824. 1 An ex post facto law is a “law passed after the occurrence of a fact or commission of an act, which retrospectively changes the legal consequences or relations of such fact or deed.” BLACK’S LAW DICTIONARY, 5th Ed. at 520. The definition suggests that all ex post facto laws, civil or criminal, are barred. But in Calder v. Bull, 3 Dall. (3 U.S.) 386, 390 (1798), http://laws.findlaw.com/us/3/386.html, the supreme court held the provision doesn’t apply to civil statutes.
825. 1 13th Amendment.
826. 1 14th Amendment.
827. 1 15th, 19th, and 26th amendments.
828. 1 24th Amendment.
829. 1 The last line in Story’s book. FAMILIAR EXPOSITION §454 @ http://www.archive.org/stream/afamiliarexposi03storgoog/afamiliarexposi03storgoog_djvu.txt
830. 1 ST. COMMENTARIES §1900 @ http://www.constitution.org/js/js_344.htm
831. 1 ST. COMMENTARIES §1901 @ http://www.constitution.org/js/js_344.htm
832. 1 Bergh 3:146. (1791); THE REAL THOMAS JEFFERSON, p. 354
833. 1 Bergh 15:448. (1823); THE REAL THOMAS JEFFERSON, p. 380
834. 1 Bergh 15:448. (1823); THE REAL THOMAS JEFFERSON, p. 434
835. 1 Kentucky Resolutions. Bergh 17:379 (1798), THE REAL THOMAS JEFFERSON, p. 635
836. 1 Kentucky Resolutions. Bergh 17:386 (1798), THE REAL THOMAS JEFFERSON, p.635
837. 1 Ford 10:190 (1821), THE REAL THOMAS JEFFERSON, p. 636
838. 1 Ford 10:263 (1823), THE REAL THOMAS JEFFERSON, p. 636
839. 1 Ford 10:300 (1824), THE REAL THOMAS JEFFERSON, p. 636
840. 1 Bergh 16:47 (1824), THE REAL THOMAS JEFFERSON, pp. 636-37
841. 1 Bergh 16:146 (1825), THE REAL THOMAS JEFFERSON, pp. 637- 38
842. 1 Bergh 17:442 (1825) THE REAL THOMAS JEFFERSON, p. 638
843. 1 James Monroe, Views of the President of the United States, http://press-pubs.uchicago.edu/founders/documents/amendXs8.html
844. 1 James Monroe, Views of the President of the United States, http://press-pubs.uchicago.edu/founders/documents/amendXs8.html
845. 1 James Monroe, Views of the President of the United States, http://press-pubs.uchicago.edu/founders/documents/amendXs8.html
846. 1 James Monroe, Views of the President of the United States, http://press-pubs.uchicago.edu/founders/documents/amendXs8.html
847. 1 James Monroe, Views of the President of the United States, http://press-pubs.uchicago.edu/founders/documents/amendXs8.html

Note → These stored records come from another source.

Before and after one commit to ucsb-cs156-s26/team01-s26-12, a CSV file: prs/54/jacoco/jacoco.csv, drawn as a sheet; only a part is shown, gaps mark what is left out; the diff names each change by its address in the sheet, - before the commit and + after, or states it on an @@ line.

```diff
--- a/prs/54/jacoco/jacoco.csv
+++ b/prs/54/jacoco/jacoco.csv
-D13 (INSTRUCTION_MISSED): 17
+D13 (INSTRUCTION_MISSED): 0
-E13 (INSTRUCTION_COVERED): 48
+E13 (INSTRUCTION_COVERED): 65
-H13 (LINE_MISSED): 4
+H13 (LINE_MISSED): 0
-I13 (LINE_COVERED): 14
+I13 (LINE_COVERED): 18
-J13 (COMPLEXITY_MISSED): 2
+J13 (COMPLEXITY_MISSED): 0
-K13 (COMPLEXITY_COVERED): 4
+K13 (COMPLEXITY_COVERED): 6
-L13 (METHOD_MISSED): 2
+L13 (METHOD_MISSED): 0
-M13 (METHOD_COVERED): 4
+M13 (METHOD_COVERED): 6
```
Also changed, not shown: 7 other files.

848. 1 NEW VIEWS, pp. 294-96 @ http://www.constitution.org/jt/jtnvc.htm
849. 1 Bergh 2:162. (1782) THE REAL THOMAS JEFFERSON, p. 361

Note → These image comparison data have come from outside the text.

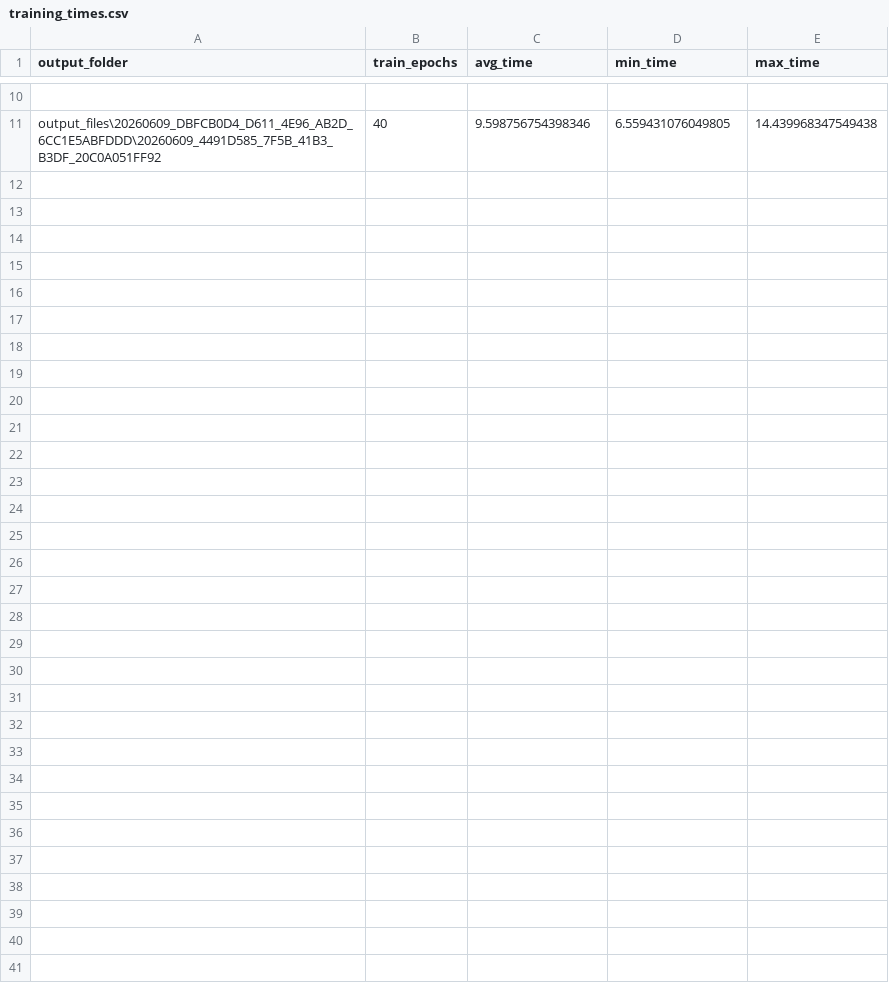
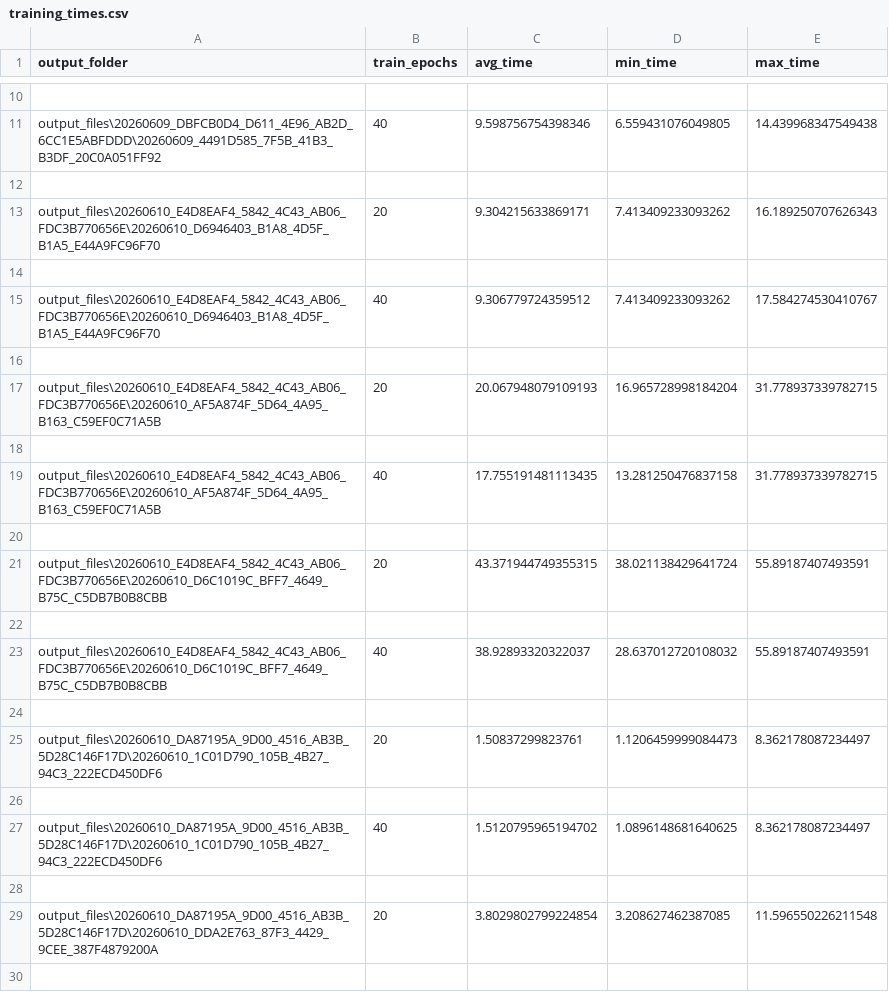
Before and after one commit to Porfador/DeepSimulator, a CSV file: output_files/training_times.csv, drawn as a sheet; only a part is shown, gaps mark what is left out; the diff covers the shown part only; the diff names each change by its address in the sheet, - before the commit and + after, or states it on an @@ line.

```diff
--- a/output_files/training_times.csv
+++ b/output_files/training_times.csv
+row 12: (empty)
+row 13: output_files\20260610_E4D8EAF4_5842_4C43_AB06_FDC3B770656E\20260610_D6946403_B1A8_4D5F_B1A5_E44A9FC96F70 | 20 | 9.304215633869171 | 7.413409233093262 | 16.189250707626343
+row 14: (empty)
+row 15: output_files\20260610_E4D8EAF4_5842_4C43_AB06_FDC3B770656E\20260610_D6946403_B1A8_4D5F_B1A5_E44A9FC96F70 | 40 | 9.306779724359512 | 7.413409233093262 | 17.584274530410767
+row 16: (empty)
+row 17: output_files\20260610_E4D8EAF4_5842_4C43_AB06_FDC3B770656E\20260610_AF5A874F_5D64_4A95_B163_C59EF0C71A5B | 20 | 20.067948079109193 | 16.965728998184204 | 31.778937339782715
+row 18: (empty)
+row 19: output_files\20260610_E4D8EAF4_5842_4C43_AB06_FDC3B770656E\20260610_AF5A874F_5D64_4A95_B163_C59EF0C71A5B | 40 | 17.755191481113435 | 13.281250476837158 | 31.778937339782715
+row 20: (empty)
+row 21: output_files\20260610_E4D8EAF4_5842_4C43_AB06_FDC3B770656E\20260610_D6C1019C_BFF7_4649_B75C_C5DB7B0B8CBB | 20 | 43.371944749355315 | 38.021138429641724 | 55.89187407493591
+row 22: (empty)
+row 23: output_files\20260610_E4D8EAF4_5842_4C43_AB06_FDC3B770656E\20260610_D6C1019C_BFF7_4649_B75C_C5DB7B0B8CBB | 40 | 38.92893320322037 | 28.637012720108032 | 55.89187407493591
+row 24: (empty)
+row 25: output_files\20260610_DA87195A_9D00_4516_AB3B_5D28C146F17D\20260610_1C01D790_105B_4B27_94C3_222ECD450DF6 | 20 | 1.50837299823761 | 1.1206459999084473 | 8.362178087234497
+row 26: (empty)
+row 27: output_files\20260610_DA87195A_9D00_4516_AB3B_5D28C146F17D\20260610_1C01D790_105B_4B27_94C3_222ECD450DF6 | 40 | 1.5120795965194702 | 1.0896148681640625 | 8.362178087234497
+row 28: (empty)
+row 29: output_files\20260610_DA87195A_9D00_4516_AB3B_5D28C146F17D\20260610_DDA2E763_87F3_4429_9CEE_387F4879200A | 20 | 3.8029802799224854 | 3.208627462387085 | 11.596550226211548
+row 30: (empty)
```
Also changed, not shown: 21 added rows elsewhere in this file, output_files/Activity_description.csv, output_files/ac_DP_no_times_single_sentence.csv, 12 other files.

850. 1 Bergh 14:421. (1816); THE REAL THOMAS JEFFERSON, p. 636
851. 1 Ford 7:451. (1800); THE REAL THOMAS JEFFERSON, p. 361
852. 1 Ford 10:225. (1822); THE REAL THOMAS JEFFERSON, p. 361
853. 1 Bergh 16:152. (1826); THE REAL THOMAS JEFFERSON, p. 361
854. 1 Bergh 10:167. (1800); THE REAL THOMAS JEFFERSON, p. 432
855. 1 Bergh 15:332. (1821); THE REAL THOMAS JEFFERSON, p. 623
856. 1 Bergh 15:389. (1822); THE REAL THOMAS JEFFERSON, pp. 432-33
857. 1 To James Madison. Bergh 6:9. (1786); THE REAL THOMAS JEFFERSON, p. 377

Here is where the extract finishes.